It was very intriguing to read an op-ed article that appeared in InfoWorld in June. Written by Roger A. Grimes, under the headline “The days of long complicated passwords are over,” it brings up some of the most current thinking around password use and protection within organizations and information networks. Among other things, Grimes challenges his readers’ assumptions about the usefulness of passwords, or at least of passwords alone, as a protective mechanism for networks, saying that, while “Traditional password recommendations, as implemented by most companies, typically call for passwords at least eight to 12 characters long, complexity that includes at least three different character sets (letters, uppercase, lowercase, numbers, symbols, and so on), and the stipulation that passwords should be changed at least every 90 days,” the emerging reality is that password complexity, or lack of it, is no longer a significant issue, in his view. Instead, he notes that, “[O]ver the last decade, hackers have changed the way they attack passwords. Back in the day, most password attackers literally guessed at user’s passwords. They found an externally accessibly portal where they could guess using manual or automated methods -- or they found the password hash and used rainbow tables to convert passwords back to the plaintext equivalents.”
Indeed, Grimes tells the readers of InfoWorld, “Today, almost all password attacks are one of two types. Users are either socially engineered (phished) out of their password, or the attacker steals their hash and uses it during other authentication attempts. In both scenarios, long and complex passwords offer little protection. Yes, some attackers and malware still try to guess passwords, but they're now in the minority.” Instead, he says, “New password attack methods require new policies.”
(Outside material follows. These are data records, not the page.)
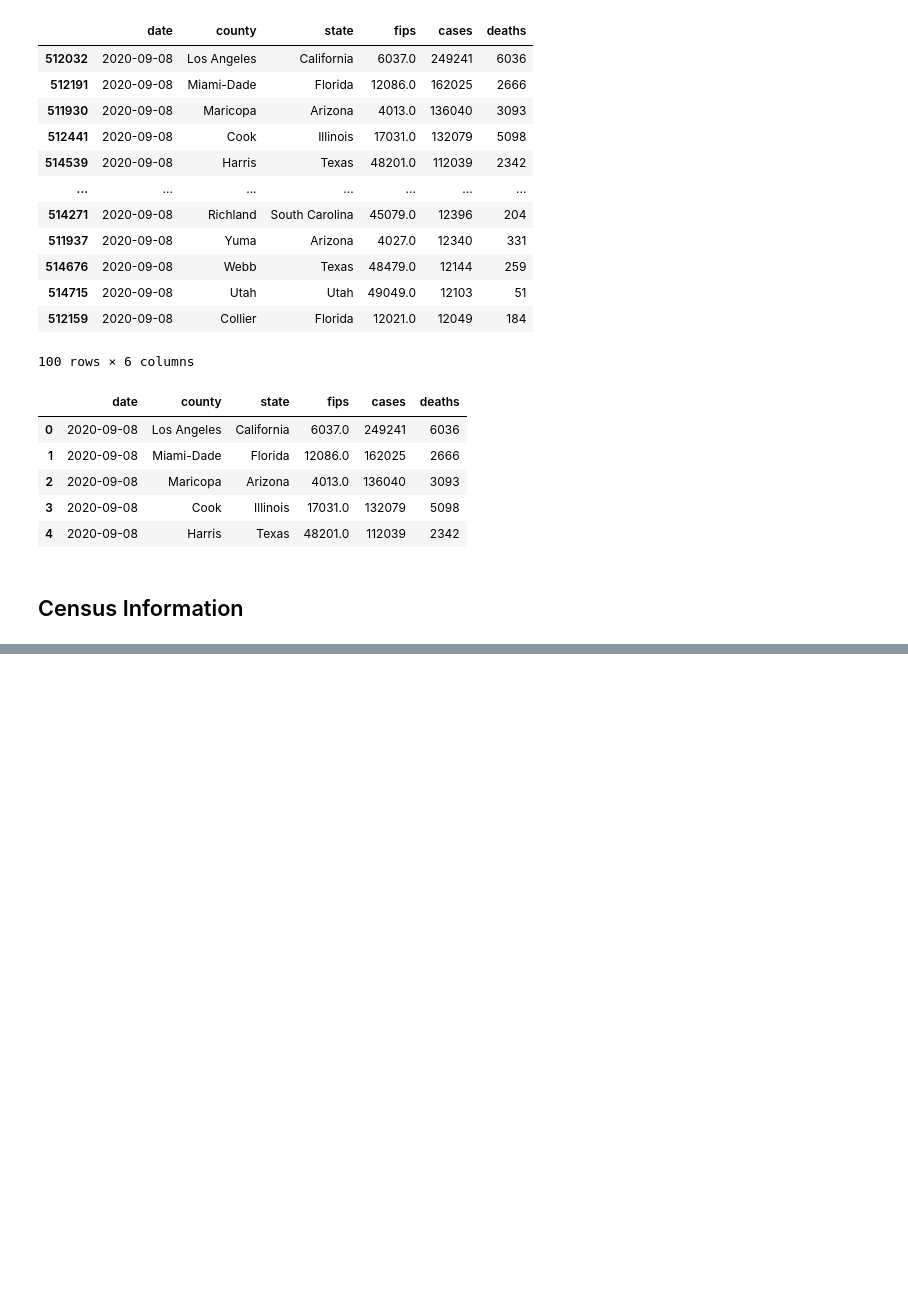
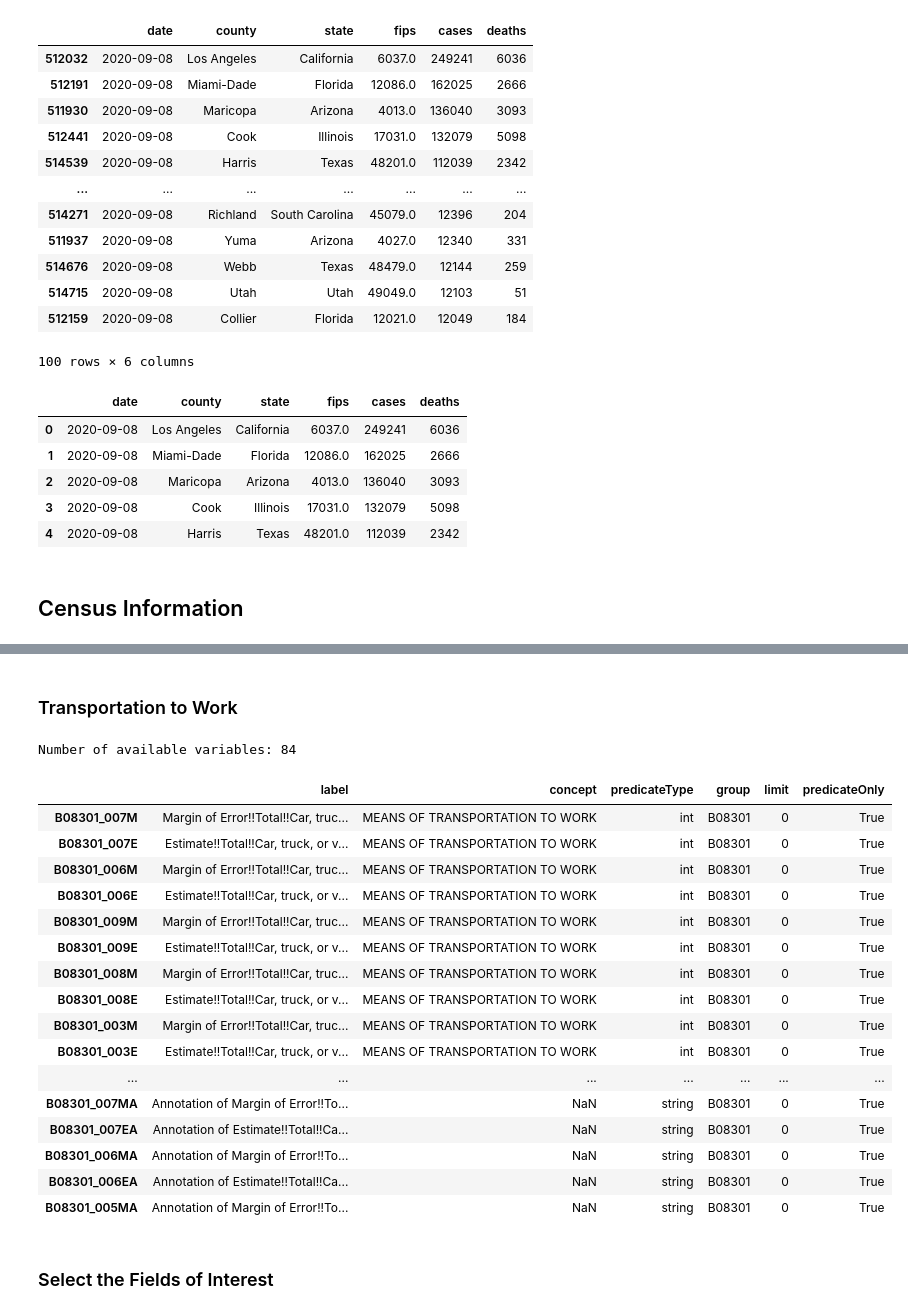
Before and after one commit to Pankaj-gh/Rice-Project-1-G11, a Jupyter notebook: main_script.ipynb, the cells around one changed output, grey strips where cells are left out. Saved outputs shown, nothing was run; the diff lists cells and outputs as text; code cells hidden in the pictures; blank space fills up the shorter version.

```diff
--- a/main_script.ipynb
+++ b/main_script.ipynb
@@ -97,0 +153,38 @@ table_df
+# %% [markdown]
+### Transportation to Work
+# %%
+# B08301 MEANS OF TRANSPORTATION TO WORK
+
+table_id ='B08301'
+
+url = table_df.loc[table_df['name']==table_id, 'variables'].values[0]
+
+# Make API call
+response = requests.get(url).json()
+
+# convert the response to a DataFrame
+variables = pd.DataFrame(response['variables']).transpose()
+
+print(f"Number of available variables: {len(variables)}")
+variables.head(50)
+# %% [output]
+Number of available variables: 84
+|  | label | concept | predicateType | group | limit | predicateOnly |
+| B08301_007M | Margin of Error!!Total!!Car, truc... | MEANS OF TRANSPORTATION TO WORK | int | B08301 | 0 | True |
+| B08301_007E | Estimate!!Total!!Car, truck, or v... | MEANS OF TRANSPORTATION TO WORK | int | B08301 | 0 | True |
+| B08301_006M | Margin of Error!!Total!!Car, truc... | MEANS OF TRANSPORTATION TO WORK | int | B08301 | 0 | True |
+| B08301_006E | Estimate!!Total!!Car, truck, or v... | MEANS OF TRANSPORTATION TO WORK | int | B08301 | 0 | True |
+| B08301_009M | Margin of Error!!Total!!Car, truc... | MEANS OF TRANSPORTATION TO WORK | int | B08301 | 0 | True |
+| B08301_009E | Estimate!!Total!!Car, truck, or v... | MEANS OF TRANSPORTATION TO WORK | int | B08301 | 0 | True |
+| B08301_008M | Margin of Error!!Total!!Car, truc... | MEANS OF TRANSPORTATION TO WORK | int | B08301 | 0 | True |
+| B08301_008E | Estimate!!Total!!Car, truck, or v... | MEANS OF TRANSPORTATION TO WORK | int | B08301 | 0 | True |
+| B08301_003M | Margin of Error!!Total!!Car, truc... | MEANS OF TRANSPORTATION TO WORK | int | B08301 | 0 | True |
+| B08301_003E | Estimate!!Total!!Car, truck, or v... | MEANS OF TRANSPORTATION TO WORK | int | B08301 | 0 | True |
+| ... | ... | ... | ... | ... | ... | ... |
+| B08301_007MA | Annotation of Margin of Error!!To... | NaN | string | B08301 | 0 | True |
+| B08301_007EA | Annotation of Estimate!!Total!!Ca... | NaN | string | B08301 | 0 | True |
+| B08301_006MA | Annotation of Margin of Error!!To... | NaN | string | B08301 | 0 | True |
+| B08301_006EA | Annotation of Estimate!!Total!!Ca... | NaN | string | B08301 | 0 | True |
+| B08301_005MA | Annotation of Margin of Error!!To... | NaN | string | B08301 | 0 | True |
+# %% [markdown]
+### Select the Fields of Interest
```
Also changed, not shown: parts of 9 cells of this notebook.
Here is a summary of Grimes’s recommendations:
1. Keep passwords for end-users to 8 to 12 characters—requiring more inevitably leads to end-users coming up with passwords that are unnecessarily complicated and difficult to remember. In fact, he says, “You can add complexity requirements, but it doesn’t increase protection by much anymore.”
2. Further, he says, organizations should change their policies that require end-users to change their passwords an average of every 45 to 90 days, instead to spans of 120 to 180 days. Indeed, he says, “I’ve seen a few companies push forced password changes to one year without any increase in password hacking issues. That said,” he adds, “I still think highly privileged accounts should have their passwords changed very frequently, perhaps as often as once per day or once per use. It virtually assures you’ll need additional software to accomplish this, but since those accounts are the ones attackers target, it makes sense.”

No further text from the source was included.